### Records
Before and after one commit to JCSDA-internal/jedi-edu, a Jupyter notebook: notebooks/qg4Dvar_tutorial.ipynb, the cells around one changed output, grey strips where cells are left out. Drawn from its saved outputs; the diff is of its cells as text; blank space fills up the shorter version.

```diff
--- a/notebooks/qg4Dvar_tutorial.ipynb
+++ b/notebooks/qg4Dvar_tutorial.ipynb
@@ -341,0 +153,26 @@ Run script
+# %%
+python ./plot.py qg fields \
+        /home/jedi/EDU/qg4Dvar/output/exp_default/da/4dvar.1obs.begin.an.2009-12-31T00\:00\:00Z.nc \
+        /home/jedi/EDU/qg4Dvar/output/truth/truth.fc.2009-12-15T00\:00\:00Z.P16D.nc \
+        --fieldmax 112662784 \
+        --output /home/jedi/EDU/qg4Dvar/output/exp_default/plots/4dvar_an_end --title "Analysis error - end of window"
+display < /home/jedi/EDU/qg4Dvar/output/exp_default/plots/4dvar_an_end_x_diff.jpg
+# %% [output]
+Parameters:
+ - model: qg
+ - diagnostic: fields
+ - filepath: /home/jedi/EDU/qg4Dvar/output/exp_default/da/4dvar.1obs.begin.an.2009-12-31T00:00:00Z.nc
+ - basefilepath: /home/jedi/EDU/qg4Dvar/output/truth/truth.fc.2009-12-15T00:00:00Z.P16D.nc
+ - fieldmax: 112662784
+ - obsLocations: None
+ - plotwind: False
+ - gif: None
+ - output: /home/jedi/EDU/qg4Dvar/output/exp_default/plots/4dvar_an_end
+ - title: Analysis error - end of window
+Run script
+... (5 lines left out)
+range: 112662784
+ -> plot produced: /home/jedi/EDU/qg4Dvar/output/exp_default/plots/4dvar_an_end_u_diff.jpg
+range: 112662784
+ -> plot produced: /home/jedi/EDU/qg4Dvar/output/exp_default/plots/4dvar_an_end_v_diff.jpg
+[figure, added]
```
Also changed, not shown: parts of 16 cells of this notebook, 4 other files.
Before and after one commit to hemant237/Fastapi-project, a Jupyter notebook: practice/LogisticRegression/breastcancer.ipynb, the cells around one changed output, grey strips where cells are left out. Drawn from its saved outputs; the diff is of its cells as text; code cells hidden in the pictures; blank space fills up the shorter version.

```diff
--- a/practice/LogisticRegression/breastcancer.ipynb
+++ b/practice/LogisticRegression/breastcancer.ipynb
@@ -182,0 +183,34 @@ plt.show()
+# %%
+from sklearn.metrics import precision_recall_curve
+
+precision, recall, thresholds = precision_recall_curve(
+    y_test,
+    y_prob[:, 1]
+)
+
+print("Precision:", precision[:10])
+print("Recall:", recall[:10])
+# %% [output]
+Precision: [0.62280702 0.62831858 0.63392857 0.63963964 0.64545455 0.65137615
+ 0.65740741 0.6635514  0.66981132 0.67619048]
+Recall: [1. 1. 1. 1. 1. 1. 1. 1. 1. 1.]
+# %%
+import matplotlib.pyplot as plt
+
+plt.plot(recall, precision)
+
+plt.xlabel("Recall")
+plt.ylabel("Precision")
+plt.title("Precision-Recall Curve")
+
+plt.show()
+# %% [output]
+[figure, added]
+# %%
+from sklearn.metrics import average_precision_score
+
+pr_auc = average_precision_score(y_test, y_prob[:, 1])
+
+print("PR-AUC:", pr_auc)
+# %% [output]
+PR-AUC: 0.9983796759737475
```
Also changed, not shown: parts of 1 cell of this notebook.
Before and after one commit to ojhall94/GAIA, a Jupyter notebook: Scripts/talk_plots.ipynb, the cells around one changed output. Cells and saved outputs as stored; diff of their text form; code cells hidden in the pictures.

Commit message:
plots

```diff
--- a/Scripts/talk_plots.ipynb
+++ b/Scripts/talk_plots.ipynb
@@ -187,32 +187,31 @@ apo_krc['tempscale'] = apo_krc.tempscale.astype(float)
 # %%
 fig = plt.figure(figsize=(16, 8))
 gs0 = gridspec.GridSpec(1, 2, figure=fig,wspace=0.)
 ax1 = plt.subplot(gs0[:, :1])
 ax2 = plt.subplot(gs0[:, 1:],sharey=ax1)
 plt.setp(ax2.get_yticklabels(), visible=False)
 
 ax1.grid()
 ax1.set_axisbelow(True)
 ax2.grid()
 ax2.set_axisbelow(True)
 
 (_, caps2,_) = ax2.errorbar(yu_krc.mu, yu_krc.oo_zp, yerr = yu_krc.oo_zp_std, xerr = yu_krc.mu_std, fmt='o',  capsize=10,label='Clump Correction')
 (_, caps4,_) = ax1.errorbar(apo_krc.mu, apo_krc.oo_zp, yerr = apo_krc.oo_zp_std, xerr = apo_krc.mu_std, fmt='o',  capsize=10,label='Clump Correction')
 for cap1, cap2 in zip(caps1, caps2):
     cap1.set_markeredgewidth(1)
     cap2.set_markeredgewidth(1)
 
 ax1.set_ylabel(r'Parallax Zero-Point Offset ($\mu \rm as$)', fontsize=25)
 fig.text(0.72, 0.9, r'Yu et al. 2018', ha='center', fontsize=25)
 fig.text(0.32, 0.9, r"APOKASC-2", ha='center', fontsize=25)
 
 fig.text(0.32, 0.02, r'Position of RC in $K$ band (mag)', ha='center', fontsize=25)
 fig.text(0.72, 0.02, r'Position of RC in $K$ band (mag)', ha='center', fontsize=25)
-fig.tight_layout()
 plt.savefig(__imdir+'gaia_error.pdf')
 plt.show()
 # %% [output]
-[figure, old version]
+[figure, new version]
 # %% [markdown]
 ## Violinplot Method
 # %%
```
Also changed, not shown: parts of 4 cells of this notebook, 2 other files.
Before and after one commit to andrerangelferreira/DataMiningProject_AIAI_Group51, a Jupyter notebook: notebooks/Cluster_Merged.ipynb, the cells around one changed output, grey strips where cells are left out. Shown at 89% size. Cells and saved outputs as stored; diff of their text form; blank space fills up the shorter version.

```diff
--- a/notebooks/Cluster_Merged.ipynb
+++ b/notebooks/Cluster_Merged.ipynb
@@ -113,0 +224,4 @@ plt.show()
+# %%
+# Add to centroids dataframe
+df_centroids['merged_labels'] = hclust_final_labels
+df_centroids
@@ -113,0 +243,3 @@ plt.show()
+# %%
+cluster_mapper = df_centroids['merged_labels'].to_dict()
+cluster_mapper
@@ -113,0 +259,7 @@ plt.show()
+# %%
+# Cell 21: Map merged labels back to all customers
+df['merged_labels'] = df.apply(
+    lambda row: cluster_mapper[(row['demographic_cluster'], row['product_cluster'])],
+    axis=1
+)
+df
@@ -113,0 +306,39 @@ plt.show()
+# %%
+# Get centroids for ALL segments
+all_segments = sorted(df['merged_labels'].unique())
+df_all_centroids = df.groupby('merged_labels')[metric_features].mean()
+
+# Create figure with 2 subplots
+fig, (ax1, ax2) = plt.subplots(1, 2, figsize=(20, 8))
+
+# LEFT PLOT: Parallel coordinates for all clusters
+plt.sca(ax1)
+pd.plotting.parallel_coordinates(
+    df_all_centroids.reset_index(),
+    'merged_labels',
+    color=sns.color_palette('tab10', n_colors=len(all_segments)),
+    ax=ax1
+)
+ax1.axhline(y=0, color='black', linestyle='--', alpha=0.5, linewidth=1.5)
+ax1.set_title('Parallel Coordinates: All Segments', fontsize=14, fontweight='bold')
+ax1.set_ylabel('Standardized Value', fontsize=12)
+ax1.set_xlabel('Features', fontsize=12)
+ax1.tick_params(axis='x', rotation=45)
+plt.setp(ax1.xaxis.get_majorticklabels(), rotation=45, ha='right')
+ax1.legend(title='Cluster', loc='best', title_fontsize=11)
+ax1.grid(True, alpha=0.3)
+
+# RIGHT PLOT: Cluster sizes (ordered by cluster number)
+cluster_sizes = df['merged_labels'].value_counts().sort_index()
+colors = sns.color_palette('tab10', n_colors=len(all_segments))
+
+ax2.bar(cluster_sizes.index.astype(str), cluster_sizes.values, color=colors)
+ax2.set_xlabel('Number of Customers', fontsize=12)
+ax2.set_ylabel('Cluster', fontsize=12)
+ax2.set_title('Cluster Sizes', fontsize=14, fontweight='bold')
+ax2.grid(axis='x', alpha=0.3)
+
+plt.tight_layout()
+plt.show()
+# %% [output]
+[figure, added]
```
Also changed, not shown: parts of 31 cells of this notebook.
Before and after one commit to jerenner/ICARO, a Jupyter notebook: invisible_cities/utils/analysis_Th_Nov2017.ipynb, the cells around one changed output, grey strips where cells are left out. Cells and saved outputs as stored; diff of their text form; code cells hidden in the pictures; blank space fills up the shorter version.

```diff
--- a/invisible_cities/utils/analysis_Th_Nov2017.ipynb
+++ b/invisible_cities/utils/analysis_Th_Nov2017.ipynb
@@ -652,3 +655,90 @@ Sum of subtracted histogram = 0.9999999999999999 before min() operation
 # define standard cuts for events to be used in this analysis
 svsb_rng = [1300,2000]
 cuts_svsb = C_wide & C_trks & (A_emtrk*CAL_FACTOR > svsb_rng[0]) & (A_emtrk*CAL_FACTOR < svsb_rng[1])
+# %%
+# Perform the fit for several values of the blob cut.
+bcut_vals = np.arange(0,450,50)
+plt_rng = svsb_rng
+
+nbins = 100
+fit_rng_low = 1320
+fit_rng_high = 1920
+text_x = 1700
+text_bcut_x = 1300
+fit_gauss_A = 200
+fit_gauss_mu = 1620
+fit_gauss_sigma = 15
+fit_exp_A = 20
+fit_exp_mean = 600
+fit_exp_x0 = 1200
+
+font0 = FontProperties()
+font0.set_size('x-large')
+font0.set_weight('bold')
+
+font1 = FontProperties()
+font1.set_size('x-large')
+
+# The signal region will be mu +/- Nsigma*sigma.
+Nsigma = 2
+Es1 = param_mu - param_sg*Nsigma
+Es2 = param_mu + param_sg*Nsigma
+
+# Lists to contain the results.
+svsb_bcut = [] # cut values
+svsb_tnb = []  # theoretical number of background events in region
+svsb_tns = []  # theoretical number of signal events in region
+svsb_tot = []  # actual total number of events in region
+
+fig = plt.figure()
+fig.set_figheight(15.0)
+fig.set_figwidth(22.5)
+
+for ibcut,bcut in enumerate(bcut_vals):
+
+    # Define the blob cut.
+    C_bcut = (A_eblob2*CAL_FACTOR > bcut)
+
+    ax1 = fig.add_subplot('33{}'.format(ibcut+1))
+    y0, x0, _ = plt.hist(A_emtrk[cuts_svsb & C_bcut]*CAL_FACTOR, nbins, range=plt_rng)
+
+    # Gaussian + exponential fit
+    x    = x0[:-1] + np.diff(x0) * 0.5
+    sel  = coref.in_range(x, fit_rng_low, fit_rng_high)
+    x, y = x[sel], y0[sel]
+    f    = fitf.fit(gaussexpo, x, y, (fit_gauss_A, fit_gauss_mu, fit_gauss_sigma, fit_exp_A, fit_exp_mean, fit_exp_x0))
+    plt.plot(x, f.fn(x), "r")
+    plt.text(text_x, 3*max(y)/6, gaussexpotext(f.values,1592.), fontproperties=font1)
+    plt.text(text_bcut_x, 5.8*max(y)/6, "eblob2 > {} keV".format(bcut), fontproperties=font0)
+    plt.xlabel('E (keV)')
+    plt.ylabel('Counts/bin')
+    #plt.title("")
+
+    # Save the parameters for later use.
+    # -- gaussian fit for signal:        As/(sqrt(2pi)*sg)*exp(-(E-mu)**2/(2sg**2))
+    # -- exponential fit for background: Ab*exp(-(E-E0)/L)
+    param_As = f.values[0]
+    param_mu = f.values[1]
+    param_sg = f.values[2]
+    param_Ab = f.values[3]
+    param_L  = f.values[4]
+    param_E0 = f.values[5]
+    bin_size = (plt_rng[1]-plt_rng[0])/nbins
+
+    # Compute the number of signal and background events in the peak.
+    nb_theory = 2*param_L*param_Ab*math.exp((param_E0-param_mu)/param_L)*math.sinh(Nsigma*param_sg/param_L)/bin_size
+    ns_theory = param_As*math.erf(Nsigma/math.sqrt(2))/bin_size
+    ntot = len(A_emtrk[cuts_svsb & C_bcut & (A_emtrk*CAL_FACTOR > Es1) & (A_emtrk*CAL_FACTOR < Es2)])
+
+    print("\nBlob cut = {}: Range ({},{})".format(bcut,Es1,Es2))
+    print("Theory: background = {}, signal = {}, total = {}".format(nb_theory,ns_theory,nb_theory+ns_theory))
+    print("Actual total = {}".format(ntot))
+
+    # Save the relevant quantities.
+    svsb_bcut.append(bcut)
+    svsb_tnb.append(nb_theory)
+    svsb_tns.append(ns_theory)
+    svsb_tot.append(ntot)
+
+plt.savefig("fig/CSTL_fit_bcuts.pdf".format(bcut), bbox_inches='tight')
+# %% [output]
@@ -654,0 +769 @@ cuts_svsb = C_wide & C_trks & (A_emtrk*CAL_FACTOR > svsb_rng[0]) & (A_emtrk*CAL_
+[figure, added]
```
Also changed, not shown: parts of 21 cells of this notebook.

### Requirement
Among the lines of the preceding data, which ones hold the word "ntot"? List them.

### Response to the exercise
+    ntot = len(A_emtrk[cuts_svsb & C_bcut & (A_emtrk*CAL_FACTOR > Es1) & (A_emtrk*CAL_FACTOR < Es2)])
+    print("Actual total = {}".format(ntot))
+    svsb_tot.append(ntot)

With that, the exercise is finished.